Daniel Zhao, Glassdoor Sr. Economist, joins Yahoo Finance’s Sibile Marcellus to discuss why high school diploma’s are outperforming college graduates when it comes to pay raises.
ALEXIS CHRISTOFOROUS: Amid the country's economic recovery, workers with no more than a high school diploma are outperforming college graduates when it comes to pay raises, and by a record margin. Here's Sibile Marcellus now with the latest installment of "Career Control."
SIBILE MARCELLUS: Oxford Economics put it bluntly saying, quote, "in this job market, you don't need a degree." The firm's research data indicates that over the past two months workers with just a high school diploma received a higher pay raise, 3.7%, versus 3.3% for workers with a college degree.

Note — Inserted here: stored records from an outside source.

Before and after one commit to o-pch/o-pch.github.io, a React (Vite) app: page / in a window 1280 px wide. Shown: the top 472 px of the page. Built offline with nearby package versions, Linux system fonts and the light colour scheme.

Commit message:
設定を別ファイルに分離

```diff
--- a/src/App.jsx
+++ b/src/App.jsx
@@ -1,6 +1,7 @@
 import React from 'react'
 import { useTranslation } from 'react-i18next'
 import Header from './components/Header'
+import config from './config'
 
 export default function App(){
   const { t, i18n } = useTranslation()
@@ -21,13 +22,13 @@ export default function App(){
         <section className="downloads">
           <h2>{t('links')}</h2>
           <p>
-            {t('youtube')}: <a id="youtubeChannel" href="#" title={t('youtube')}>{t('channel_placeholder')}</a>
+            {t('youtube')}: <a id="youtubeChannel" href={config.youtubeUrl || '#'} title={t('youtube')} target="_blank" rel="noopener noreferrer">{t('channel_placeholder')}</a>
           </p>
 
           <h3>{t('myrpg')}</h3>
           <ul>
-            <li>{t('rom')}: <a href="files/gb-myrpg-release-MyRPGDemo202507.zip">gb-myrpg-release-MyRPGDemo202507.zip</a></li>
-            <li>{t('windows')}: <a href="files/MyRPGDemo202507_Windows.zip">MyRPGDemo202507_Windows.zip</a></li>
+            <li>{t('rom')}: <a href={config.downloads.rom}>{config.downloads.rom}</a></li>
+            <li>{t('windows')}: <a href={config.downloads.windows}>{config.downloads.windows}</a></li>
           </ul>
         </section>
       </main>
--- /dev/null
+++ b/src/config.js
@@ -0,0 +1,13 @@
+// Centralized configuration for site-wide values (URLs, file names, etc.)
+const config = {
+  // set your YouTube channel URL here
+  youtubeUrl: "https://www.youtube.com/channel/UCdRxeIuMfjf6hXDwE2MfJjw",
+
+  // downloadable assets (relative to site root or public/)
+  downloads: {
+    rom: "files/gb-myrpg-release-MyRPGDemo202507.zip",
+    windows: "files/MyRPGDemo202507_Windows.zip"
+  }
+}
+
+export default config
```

So what does that mean for people looking for work? I want to bring in Glassdoor Senior Economist Daniel Zhao to break this down for us. Now, Daniel, I want to start off with Oxford Economics' take that in this job market, you don't need a degree. Now, the economy is in recovery, but the unemployment rate is still high at 5.9%. What is Glassdoor seeing in terms of the hiring of people with or without a college degree?
DANIEL ZHAO: Well, what we are seeing from employers is that they're actually loosening requirements in terms of degree requirements or other restrictions to get more workers, because everything right now ties back to labor shortages. You're hearing many employers having difficulty finding or retaining workers. And so employers are getting more creative about what workers that they would consider as their candidates.
SIBILE MARCELLUS: Given that these pay increases are driven in large part by the labor shortage in the hospitality industry, how long can we expect this trend to continue of wage increases being higher for those who didn't go to college versus those who did?
DANIEL ZHAO: Well, these labor shortages are likely to last for some time. I mean, the labor market should continue to remain tight even as the economy reopens, because we can't just flip a switch and have the millions of unemployed Americans on the sidelines now return to the labor force. It's going to be more of a slow trickle. And so I do anticipate that we will continue to see wage growth, especially for some of these industries like leisure and hospitality, which do disproportionately employ workers without a college degree.
SIBILE MARCELLUS: And workers with just a high school diploma have generally, traditionally, earned less than workers who went to college. Now, if this labor shortage continues, is it possible that those workers could soon outearn workers who went to college? And if so, what does that do to the value of a college degree?
DANIEL ZHAO: Well, I think it's unlikely that we're going to be in this kind of situation for long enough that workers without a college degree start out-earning workers with one. But it certainly does change the economic calculus. For many people, a college degree is a significant leg up in the labor market, but it is also a very costly decision.
And so it might change people's decisions around what degree they choose, what kind of school they go to, whether they look for something more like a community college degree, which is often cheaper than a four-year degree. So I think it changes the calculus, but still, college degrees are a very useful leg up for many Americans.
SIBILE MARCELLUS: Daniel, coming out of the Great Recession, we saw that the employment situation was worse for workers with just a high school diploma versus those who had a college degree. What's different this time around?
DANIEL ZHAO: Well, in general, when the labor market is weak, employers have their pick of the litter. They can afford to be picky, and they often raise requirements during that time. And so often, the workers who benefit the most from a tight labor market are the ones who come from backgrounds that don't necessarily have a lot of formal education or don't necessarily have the same level of experience or certifications as other workers.
What's different this time is that we've come out of the pandemic with many workers still on the sidelines. And so even though the economy is reopening and employers are trying to hire a lot of workers, there's still a lot of workers who are unavailable. And so this disconnect is really accelerating the tightness in the labor market well beyond what we saw after the Great Recession.
SIBILE MARCELLUS: Well, we'll continue to monitor what's happening in the job market. It was great to have you on. Daniel Zhao, thanks so much.
DANIEL ZHAO: Thanks for having me.
ALEXIS CHRISTOFOROUS: All right, Sibile Marcellus, thanks so much for that installment of "Career Control."